And the prize in economics goes to [drum roll] ...
ISTAT -- the Italian government's National Institute of Statistics, for proudly taking the lead in fulfilling the European Union mandate for each country to increase the official size of its national economy by including revenues from prostitution, illegal drug sales, smuggling, and all other unlawful financial transactions between willing participants.
The full list is here.
A study published Thursday in The American Journal Of Criminal Psychology has found a nearly perfect statistical correlation between children who were denied a toy they wanted when visiting a store with their parents and the later development of homicidal...Curious to see if we get a Swift's Law effect on this one.

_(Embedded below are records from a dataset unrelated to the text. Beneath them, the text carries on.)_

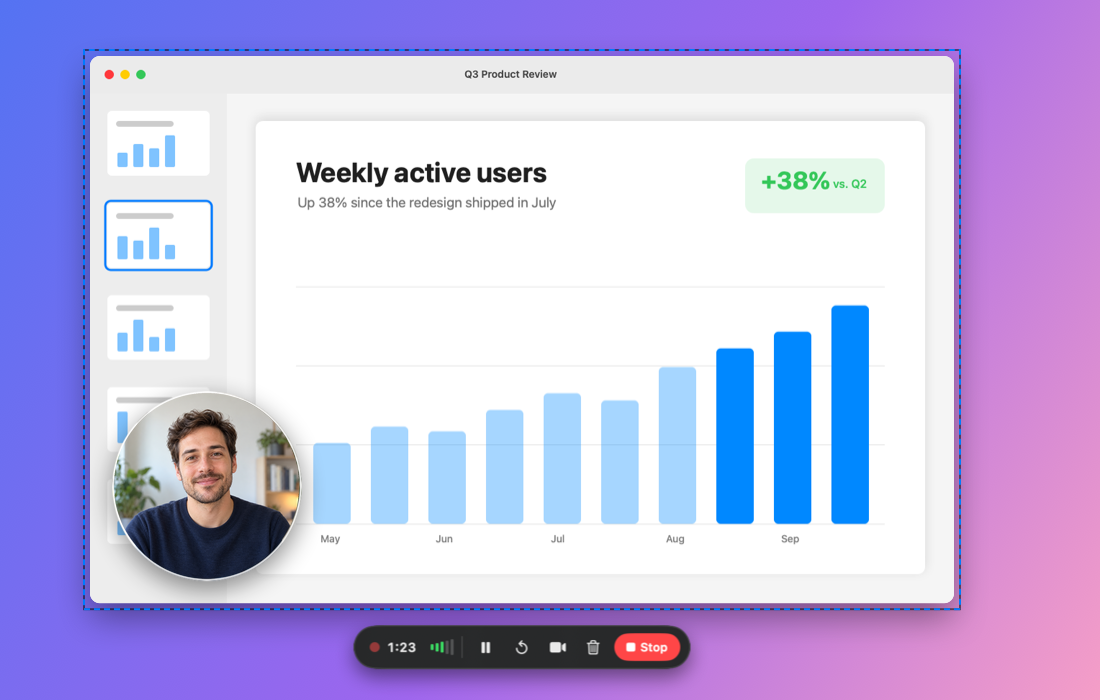
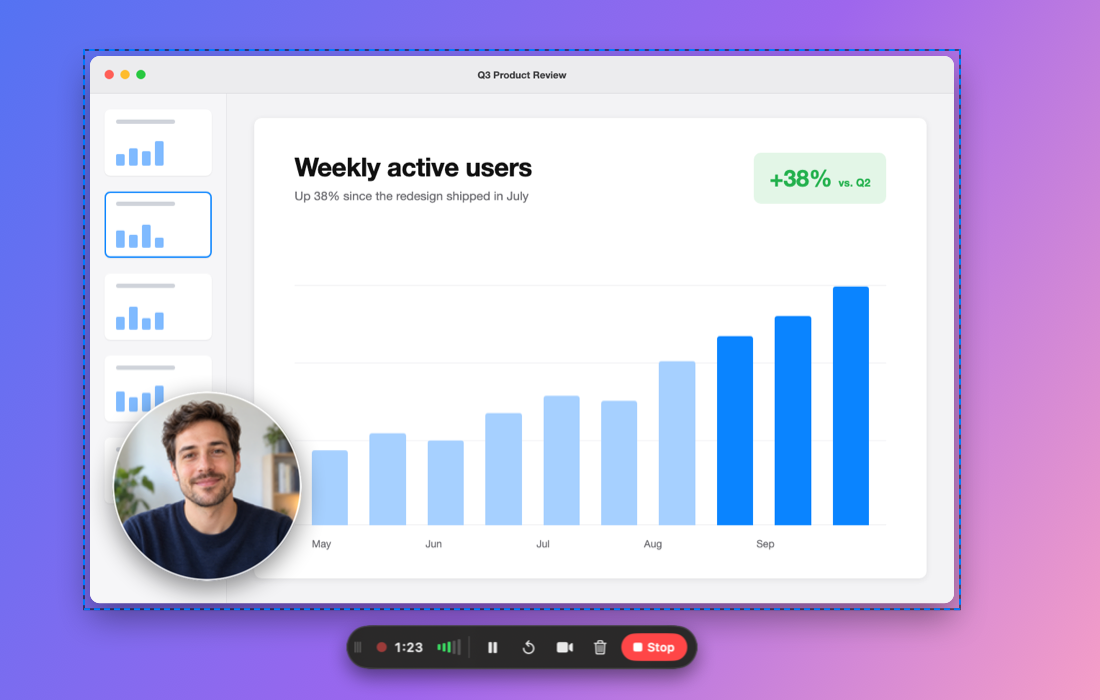
Docs: render meeting, transcript history and Meetings settings screenshots; refresh recording bar

diff --git a/Sources/Glimpse/DocsScenario.swift b/Sources/Glimpse/DocsScenario.swift
@@ -1,12 +1,17 @@
 #if DEBUG
 import AppKit
+import Meetings
 
 /// DEBUG-only: renders the README screenshots in `docs/` from a sample image.
 ///
 ///   scripts/build.sh --debug
 ///   open -n build/debug/Glimpse.app --env GLIMPSE_DOCS_DIR="$PWD/docs" --env GLIMPSE_DOCS_SAMPLE=/path/sample.png
 ///
-/// `--env GLIMPSE_DOCS_ONLY=recording` renders just `recording.png` and `settings.png`.
+/// `--env GLIMPSE_DOCS_ONLY=recording` renders just `recording.png` and `settings.png`; `GLIMPSE_DOCS_ONLY=meetings`
+/// renders just `meeting.png`, `transcripts.png` and `settings-meetings.png`.
+/// `--env GLIMPSE_DOCS_CALL=/path/call.png` is the video-call window behind the meeting pill (default: the sample).
+/// Sample meetings are written to a temporary folder, never to your meeting history or transcripts. Add
+/// `--args -meetingsEnabled YES` so Settings › Meetings shows meetings turned on (not saved).
 /// `--env GLIMPSE_DOCS_AVATAR=/path/face.png` puts that picture in the camera bubble (use an AI-generated face,
 /// not a real person); without it the bubble shows a drawn silhouette.
 ///
@@ -23,6 +28,8 @@ enum DocsScenario {
             if env["GLIMPSE_DOCS_ONLY"] == "recording" {
                 await recording(sample: sample, scale: scale, out: out)
                 await settings(out: out)
+            } else if env["GLIMPSE_DOCS_ONLY"] == "meetings" {
+                await meetings(sample: sample, out: out)
             } else {
                 await run(sample: sample, scale: scale, out: out)
             }
@@ -118,17 +125,72 @@ enum DocsScenario {
 
         // 6. Screen recording: control bar and camera bubble.
         await recording(sample: sample, scale: scale, out: out)
+
+        // 7. Meetings: recording pill over a call, transcription history, Settings › Meetings.
+        await meetings(sample: sample, out: out)
     }
 
-    private static func settings(out: URL) async {
-        SettingsWindowController.show(tab: "recording")
+    private static func settings(tab: String = "recording", out: URL, name: String = "settings.png") async {
+        SettingsWindowController.show(tab: tab)
         await sleep(1)
         if let w = SettingsWindowController.shared?.window {
             w.makeFirstResponder(nil) // no focus ring on the first control
             await sleep(0.3)
-            await captureWindow(w, to: out.appendingPathComponent("settings.png"))
+            await captureWindow(w, to: out.appendingPathComponent(name))
             w.close()
         }
+    }
+
+    /// The meeting recording pill under a video call, the Transcription History window with sample meetings, and
+    /// Settings › Meetings. Meetings data goes to a temporary folder that is deleted afterwards.
+    private static func meetings(sample: CGImage, out: URL) async {
+        let scratch = FileManager.default.temporaryDirectory.appendingPathComponent("glimpse-docs-\(UUID().uuidString)")
+        Meetings.debugUseScratchFolder(scratch)
+        defer { try? FileManager.default.removeItem(at: scratch) }
+        Meetings.debugAddSampleMeetings()
+
+        let call = ProcessInfo.processInfo.environment["GLIMPSE_DOCS_CALL"]
+            .flatMap { ImageUtil.load(url: URL(fileURLWithPath: $0))?.0 } ?? sample
+        let pill = Meetings.debugShowRecordingPill(elapsed: 23 * 60 + 41)
+        await sleep(1.2) // let the level meter move
+        var pillShot: CGImage?
+        if let pill { pillShot = try? await ScreenCapture.captureWindow(CGWindowID(pill.windowNumber)).0 }
+        Meetings.debugHideRecordingPill()
+        if let pillShot, let composite = meetingComposite(call: call, pill: pillShot) {
+            try? ImageExporter.write(composite, scale: 1, to: out.appendingPathComponent("meeting.png"))
+        } else {
+            NSLog("Glimpse docs: could not capture the meeting pill")
+        }
+
+        if let w = Meetings.debugShowHistory() {
+            await sleep(1.2)
+            w.makeFirstResponder(nil)
+            await sleep(0.3)
+            await captureWindow(w, to: out.appendingPathComponent("transcripts.png"))
+            w.close()
+        }
+
+        await settings(tab: "meetings", out: out, name: "settings-meetings.png")
+    }
+
+    /// A video-call window with the meeting recording pill centred below it.
+    private static func meetingComposite(call: CGImage, pill: CGImage) -> CGImage? {
+        let size = CGSize(width: 1100, height: 700)
+        guard let ctx = context(size) else { return nil }
+        drawWallpaper(ctx, size)
+        let windowScale = min(0.72, 900 / CGFloat(call.width))
+        let w = CGFloat(call.width) * windowScale
+        drawWindow(call, at: CGPoint(x: (size.width - w) / 2, y: 40), scale: windowScale, in: ctx, canvasHeight: size.height)
+        // The pill sits where Glimpse puts it: bottom centre, above the Dock. Captures are 2× on Retina.
+        let pillScale: CGFloat = (NSScreen.main?.backingScaleFactor ?? 2) > 1 ? 0.5 : 1
+        let r = CGRect(x: (size.width - CGFloat(pill.width) * pillScale) / 2, y: 30,
+                       width: CGFloat(pill.width) * pillScale, height: CGFloat(pill.height) * pillScale)
+        ctx.saveGState()
+        ctx.setShadow(offset: CGSize(width: 0, height: -8), blur: 20, color: CGColor(gray: 0, alpha: 0.45))
+        ctx.interpolationQuality = .high
+        ctx.draw(pill, in: r)
+        ctx.restoreGState()
+        return ctx.makeImage()
     }
 
     /// The recording control bar and a camera bubble (a still picture, not a real camera) over the fake desktop.

diff --git a/Sources/Meetings/DocsSupport.swift b/Sources/Meetings/DocsSupport.swift
@@ -1,0 +1,98 @@
+#if DEBUG
+import AppKit
+
+/// DEBUG-only hooks for Glimpse's DocsScenario (the README screenshots). Call `debugUseScratchFolder` first: history,
+/// settings and voice profiles then live in that folder, so the user's meetings are never read or written.
+extension Meetings {
+    public static func debugUseScratchFolder(_ url: URL) {
+        Paths.debugApplicationSupport = url
+    }
+
+    /// Shows the meeting recording pill as if `elapsed` seconds had been recorded, with a moving level meter.
+    /// Returns its window.
+    public static func debugShowRecordingPill(elapsed: TimeInterval, muted: Bool = false) -> NSWindow? {
+        let indicator = RecordingIndicator.shared
+        indicator.show(startedAt: Date().addingTimeInterval(-elapsed), synthetic: true, isMuted: muted,
+                       onMuteToggle: {}, onPauseToggle: {}, onStop: {})
+        return indicator.debugWindow
+    }
+
+    public static func debugHideRecordingPill() { RecordingIndicator.shared.hide() }
+
+    /// Shows the "Microphone muted" badge (without muting anything). Returns its window.
+    public static func debugShowMuteBadge() -> NSWindow? {
+        MuteBadge.shared.show {}
+        return MuteBadge.shared.debugWindow
+    }
+
+    public static func debugHideMuteBadge() { MuteBadge.shared.hide() }
+
+    /// Fills the scratch folder with sample meetings (fictional people), sample settings and voice profiles.
+    public static func debugAddSampleMeetings() {
+        guard let root = Paths.debugApplicationSupport else { return }
+        let files = root.appendingPathComponent("samples", isDirectory: true)
+        try? FileManager.default.createDirectory(at: files, withIntermediateDirectories: true)
+
+        var data = AppSettings.shared.data
+        data.primaryUserNames = ["Alex Morgan"]
+        data.primaryUserHasProfile = true
+        data.autoDetectionEnabled = true
+        data.calendars = ["primary"]
+        AppSettings.shared.data = data
+
+        let voices = VoiceProfileStore(directory: Paths.voiceProfiles)
+        try? FileManager.default.createDirectory(at: Paths.voiceProfiles, withIntermediateDirectories: true)
+        for name in ["Alex Morgan", "Ava Thompson", "Liam Carter", "Sofia Nguyen"] {
+            let profile = VoiceProfile(name: name, embedding: (0..<16).map { _ in Float.random(in: -1...1) })
+            try? JSONEncoder().encode(profile).write(to: voices.fileURL(for: name))
+        }
+
+        let cal = Calendar.current
+        func at(daysAgo: Int, _ hour: Int, _ minute: Int) -> Date {
+            let day = cal.date(byAdding: .day, value: -daysAgo, to: Date()) ?? Date()
+            return cal.date(bySettingHour: hour, minute: minute, second: 0, of: day) ?? day
+        }
+        struct Sample {
+            var title: String, start: Date, minutes: Double, attendees: [String], segments: Int, learned: [String] = []
+        }
+        // Oldest first, so the newest (selected) one has the highest id.
+        let samples = [
+            Sample(title: "Sprint Planning", start: at(daysAgo: 6, 9, 30), minutes: 52,
+                   attendees: ["Ava Thompson", "Liam Carter", "Sofia Nguyen", "Noah Patel", "Mia Rossi"], segments: 341),
+            Sample(title: "Northwind Customer Call", start: at(daysAgo: 3, 16, 0), minutes: 28,
+                   attendees: ["Noah Patel", "Liam Carter"], segments: 164),
+            Sample(title: "Design Review: Onboarding", start: at(daysAgo: 2, 14, 0), minutes: 35,
+                   attendees: ["Mia Rossi", "Ava Thompson"], segments: 198),
+            Sample(title: "1:1 Ava / Alex", start: at(daysAgo: 1, 11, 0), minutes: 24,
+                   attendees: ["Ava Thompson"], segments: 121),
+            Sample(title: "Product Weekly Sync", start: at(daysAgo: 0, 10, 0), minutes: 41.3,
+                   attendees: ["Ava Thompson", "Liam Carter", "Sofia Nguyen"], segments: 286, learned: ["Sofia Nguyen"]),
+        ]
+        let store = TranscriptionHistoryStore.shared
+        for (i, s) in samples.enumerated() {
+            let meeting = Meeting(id: "docs-\(i)", title: s.title, start: s.start, end: s.start.addingTimeInterval(s.minutes * 60),
+                                  attendees: s.attendees, meetingURL: nil, type: .unknown, fromCalendar: true)
+            let wav = files.appendingPathComponent("meeting-\(i).wav")
+            let md = files.appendingPathComponent("meeting-\(i).md")
+            try? Data().write(to: wav)
+            try? "# \(s.title)\n".write(to: md, atomically: true, encoding: .utf8)
+            let id = store.startRecord(meeting: meeting, wavPath: wav.path)
+            let transcription = s.minutes * 0.93, diarization = s.minutes * 0.27
+            store.complete(id, markdownPath: md.path, segmentCount: s.segments, duration: s.minutes * 60,
+                           timings: PipelineTimings(transcription: transcription, diarization: diarization, fileSaving: 0.2,
+                                                    totalEndToEnd: transcription + diarization + 0.2 + 1.1),
+                           createdEmbeddings: s.learned)
+        }
+    }
+
+    /// Opens the Transcription History window and returns it.
+    public static func debugShowHistory() -> NSWindow? {
+        WindowManager.shared.showHistory()
+        return WindowManager.shared.debugHistoryWindow
+    }
+}
+
+extension Paths {
+    nonisolated(unsafe) static var debugApplicationSupport: URL?
+}
+#endif

diff --git a/Sources/Meetings/Paths.swift b/Sources/Meetings/Paths.swift
@@ -21,6 +21,12 @@ enum Paths {
 
     /// ~/Library/Application Support/Glimpse/Meetings: history, settings, recordings, voices, calendar sign-in.
     static var applicationSupport: URL {
+        #if DEBUG
+        if let dir = debugApplicationSupport {
+            try? FileManager.default.createDirectory(at: dir, withIntermediateDirectories: true)
+            return dir
+        }
+        #endif
         let base = FileManager.default.urls(for: .applicationSupportDirectory, in: .userDomainMask)[0]
         let dir = base.appendingPathComponent("Glimpse/Meetings", isDirectory: true)
         try? FileManager.default.createDirectory(at: dir, withIntermediateDirectories: true)
@@ -58,7 +64,15 @@ enum Paths {
     static var calendarToken: URL { applicationSupport.appendingPathComponent("google-token.json") }
 
     /// `~`-abbreviated path for display, so UI and logs don't show the user's home directory.
-    static func display(_ url: URL) -> String { (url.path as NSString).abbreviatingWithTildeInPath }
+    static func display(_ url: URL) -> String {
+        #if DEBUG
+        // Docs screenshots show the usual location, not the scratch folder standing in for it.
+        if let scratch = debugApplicationSupport?.path, url.path.hasPrefix(scratch) {
+            return "~/Library/Application Support/Glimpse/Meetings" + url.path.dropFirst(scratch.count)
+        }
+        #endif
+        return (url.path as NSString).abbreviatingWithTildeInPath
+    }
 
     /// Expand a leading `~`.
     static func expand(_ path: String) -> URL {

diff --git a/Sources/Glimpse/main.swift b/Sources/Glimpse/main.swift
@@ -5,7 +5,13 @@ if CommandLine.arguments.dropFirst().first == "mcp" { MCPBridge.run() }
 
 // One copy at a time: a second one (another build, or the executable run directly, e.g. by an agent configured
 // without `mcp`) would fight over the global shortcuts and the agent socket.
-if let id = Bundle.main.bundleIdentifier,
+#if DEBUG
+// The README screenshot renderer (DocsScenario) only draws windows and quits, so it can run beside the installed app.
+let allowSecondCopy = ProcessInfo.processInfo.environment["GLIMPSE_DOCS_DIR"] != nil
+#else
+let allowSecondCopy = false
+#endif
+if !allowSecondCopy, let id = Bundle.main.bundleIdentifier,
    NSRunningApplication.runningApplications(withBundleIdentifier: id).contains(where: { $0.processIdentifier != getpid() }) {
     FileHandle.standardError.write(Data("Glimpse is already running. AI agents should run: \(CommandLine.arguments[0]) mcp\n".utf8))
     exit(0)

diff --git a/Sources/Meetings/UI/RecordingIndicator.swift b/Sources/Meetings/UI/RecordingIndicator.swift
@@ -110,6 +110,10 @@ final class MuteBadge {
         panel?.orderOut(nil)
         panel = nil
     }
+
+    #if DEBUG
+    var debugWindow: NSWindow? { panel }
+    #endif
 }
 
 /// Recording pill: bottom-center of the active screen above the Dock.
@@ -129,6 +133,10 @@ final class RecordingIndicator: NSObject, NSWindowDelegate {
     private var pausedAt: Date?
 
     var isVisible: Bool { panel != nil }
+
+    #if DEBUG
+    var debugWindow: NSWindow? { panel }
+    #endif
 
     /// - Parameters:
     ///   - synthetic: animate a fake waveform (dev instance)

diff --git a/Sources/Meetings/WindowManager.swift b/Sources/Meetings/WindowManager.swift
@@ -16,6 +16,10 @@ final class WindowManager: NSObject, NSWindowDelegate {
         present(historyWindow)
     }
 
+    #if DEBUG
+    var debugHistoryWindow: NSWindow? { historyWindow }
+    #endif
+
     func closeAll() {
         historyWindow?.close()
     }

diff --git a/README.md b/README.md
@@ -67,6 +67,8 @@ Glimpse can record your video calls and turn them into a transcript, all on this
   event happening now. Nothing is recorded until you say so, unless you turn on **Start recording automatically**.
 - **Start Recording** from the Meetings submenu at any time, or **Join & Record** an upcoming calendar meeting.
   When a call is detected during a calendar meeting, a card offers to record it (once per meeting).
+![Recording a call with the meeting pill](docs/meeting.png)
+
 - **Records both sides**: your microphone on one channel and the call's system audio on the other, as a WAV file.
   A floating pill, built like the screen recording bar, shows the level and elapsed time with mute, pause and stop;
   drag it wherever it's out of the way. `⌃⌥M` mutes your microphone system-wide (the call app still shows you
@@ -86,6 +88,12 @@ Glimpse can record your video calls and turn them into a transcript, all on this
   recording to a different calendar event, or delete it (recording and transcript go to the Trash).
 - **Google Calendar** is optional. Sign in once (read-only access, through your own OAuth client file) and Glimpse
   titles recordings after the event, lists attendees, and shows the next 24 hours of meetings in the menu.
+
+![Transcription History](docs/transcripts.png)
+
+<p align="center">
+  <img src="docs/settings-meetings.png" width="420" alt="Settings › Meetings">
+</p>
 
 **Privacy.** Recording and transcription happen on your Mac: audio, transcripts, voice profiles and the calendar
 token stay in your home folder, and the only network traffic is the first-use download of the speech, speaker and
@@ -334,6 +342,13 @@ also set `GLIMPSE_SIGN_IDENTITY` to any signing identity.
   Add `--env GLIMPSE_DOCS_ONLY=recording` to render only `recording.png` and `settings.png`. The camera bubble
   shows `--env GLIMPSE_DOCS_AVATAR=/path/face.png` (an AI-generated face, not a real person) or a drawn
   silhouette, never your camera.
+
+  `--env GLIMPSE_DOCS_ONLY=meetings` renders only `meeting.png` (the meeting pill under a video call: pass the
+  call window as `--env GLIMPSE_DOCS_CALL=/path/call.png`, otherwise the sample is used), `transcripts.png`
+  (Transcription History with sample meetings of fictional people) and `settings-meetings.png`. The sample
+  meetings, settings and voice profiles go to a temporary folder that's deleted afterwards; your meeting history
+  and transcripts are never read or written. Add `--args -meetingsEnabled YES` to show meetings turned on without
+  saving it. The renderer runs beside an installed Glimpse.
 
 ## Releasing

Rest assured, Justice Scalia's views on originalism and pizza have not "evolved" (or degenerated, as originalists regard such shifts in the views of other justices). Art Golab has this report for the Chicago Sun-Times:
Scalia also displayed his famous sarcastic wit throughout, lastly directing it at Chicago deep dish pizza during questioning after his speech. He said he liked both Chicago and New York style pizza, but Chicago style "shouldn't be called pizza" he said. "It's very tasty, but it's not pizza."More seriously, Justice Scalia's Washington's Birthday speech lamented the decline in American civics education.